(Content revision data)
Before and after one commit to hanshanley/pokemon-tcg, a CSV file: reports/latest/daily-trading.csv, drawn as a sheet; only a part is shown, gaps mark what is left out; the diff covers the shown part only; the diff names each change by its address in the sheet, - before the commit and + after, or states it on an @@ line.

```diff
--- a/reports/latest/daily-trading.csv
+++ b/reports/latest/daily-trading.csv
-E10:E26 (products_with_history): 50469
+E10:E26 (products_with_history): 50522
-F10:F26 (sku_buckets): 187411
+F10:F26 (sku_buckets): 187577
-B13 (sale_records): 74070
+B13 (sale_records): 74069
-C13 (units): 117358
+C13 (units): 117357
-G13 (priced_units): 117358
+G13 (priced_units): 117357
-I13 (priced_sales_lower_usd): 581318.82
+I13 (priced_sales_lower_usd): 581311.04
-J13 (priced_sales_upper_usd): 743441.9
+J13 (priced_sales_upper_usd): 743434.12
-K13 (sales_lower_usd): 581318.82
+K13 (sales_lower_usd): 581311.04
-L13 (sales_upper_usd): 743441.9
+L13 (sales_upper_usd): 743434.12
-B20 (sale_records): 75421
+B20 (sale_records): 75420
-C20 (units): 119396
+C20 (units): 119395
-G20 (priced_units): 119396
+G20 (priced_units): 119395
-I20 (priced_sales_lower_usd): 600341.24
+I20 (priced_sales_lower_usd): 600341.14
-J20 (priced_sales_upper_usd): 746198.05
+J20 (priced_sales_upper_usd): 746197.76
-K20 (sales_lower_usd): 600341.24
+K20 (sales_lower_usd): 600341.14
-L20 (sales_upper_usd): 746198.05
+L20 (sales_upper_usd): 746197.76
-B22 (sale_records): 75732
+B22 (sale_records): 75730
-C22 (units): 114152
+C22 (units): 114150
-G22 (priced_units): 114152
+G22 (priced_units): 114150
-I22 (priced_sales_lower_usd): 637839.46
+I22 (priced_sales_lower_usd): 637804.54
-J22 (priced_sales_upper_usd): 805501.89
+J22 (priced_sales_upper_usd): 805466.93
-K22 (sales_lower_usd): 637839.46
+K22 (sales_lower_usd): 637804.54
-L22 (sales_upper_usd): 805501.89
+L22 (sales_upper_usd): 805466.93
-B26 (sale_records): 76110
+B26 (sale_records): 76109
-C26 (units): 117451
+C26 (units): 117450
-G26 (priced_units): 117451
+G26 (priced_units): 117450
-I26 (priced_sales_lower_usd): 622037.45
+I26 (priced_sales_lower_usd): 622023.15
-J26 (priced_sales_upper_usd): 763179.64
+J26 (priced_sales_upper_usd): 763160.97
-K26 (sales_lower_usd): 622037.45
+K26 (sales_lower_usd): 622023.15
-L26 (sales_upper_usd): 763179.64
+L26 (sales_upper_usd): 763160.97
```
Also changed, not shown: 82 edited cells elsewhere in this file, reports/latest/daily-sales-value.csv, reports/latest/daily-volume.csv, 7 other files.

■ **WHAT IS EXPECTED**: Give an exact copy of all the data shown above.

■ **ANSWER SPACE**:
Before and after one commit to hanshanley/pokemon-tcg, a CSV file: reports/latest/daily-trading.csv, drawn as a sheet; only a part is shown, gaps mark what is left out; the diff covers the shown part only; the diff names each change by its address in the sheet, - before the commit and + after, or states it on an @@ line.

```diff
--- a/reports/latest/daily-trading.csv
+++ b/reports/latest/daily-trading.csv
-E10:E26 (products_with_history): 50469
+E10:E26 (products_with_history): 50522
-F10:F26 (sku_buckets): 187411
+F10:F26 (sku_buckets): 187577
-B13 (sale_records): 74070
+B13 (sale_records): 74069
-C13 (units): 117358
+C13 (units): 117357
-G13 (priced_units): 117358
+G13 (priced_units): 117357
-I13 (priced_sales_lower_usd): 581318.82
+I13 (priced_sales_lower_usd): 581311.04
-J13 (priced_sales_upper_usd): 743441.9
+J13 (priced_sales_upper_usd): 743434.12
-K13 (sales_lower_usd): 581318.82
+K13 (sales_lower_usd): 581311.04
-L13 (sales_upper_usd): 743441.9
+L13 (sales_upper_usd): 743434.12
-B20 (sale_records): 75421
+B20 (sale_records): 75420
-C20 (units): 119396
+C20 (units): 119395
-G20 (priced_units): 119396
+G20 (priced_units): 119395
-I20 (priced_sales_lower_usd): 600341.24
+I20 (priced_sales_lower_usd): 600341.14
-J20 (priced_sales_upper_usd): 746198.05
+J20 (priced_sales_upper_usd): 746197.76
-K20 (sales_lower_usd): 600341.24
+K20 (sales_lower_usd): 600341.14
-L20 (sales_upper_usd): 746198.05
+L20 (sales_upper_usd): 746197.76
-B22 (sale_records): 75732
+B22 (sale_records): 75730
-C22 (units): 114152
+C22 (units): 114150
-G22 (priced_units): 114152
+G22 (priced_units): 114150
-I22 (priced_sales_lower_usd): 637839.46
+I22 (priced_sales_lower_usd): 637804.54
-J22 (priced_sales_upper_usd): 805501.89
+J22 (priced_sales_upper_usd): 805466.93
-K22 (sales_lower_usd): 637839.46
+K22 (sales_lower_usd): 637804.54
-L22 (sales_upper_usd): 805501.89
+L22 (sales_upper_usd): 805466.93
-B26 (sale_records): 76110
+B26 (sale_records): 76109
-C26 (units): 117451
+C26 (units): 117450
-G26 (priced_units): 117451
+G26 (priced_units): 117450
-I26 (priced_sales_lower_usd): 622037.45
+I26 (priced_sales_lower_usd): 622023.15
-J26 (priced_sales_upper_usd): 763179.64
+J26 (priced_sales_upper_usd): 763160.97
-K26 (sales_lower_usd): 622037.45
+K26 (sales_lower_usd): 622023.15
-L26 (sales_upper_usd): 763179.64
+L26 (sales_upper_usd): 763160.97
```
Also changed, not shown: 82 edited cells elsewhere in this file, reports/latest/daily-sales-value.csv, reports/latest/daily-volume.csv, 7 other files.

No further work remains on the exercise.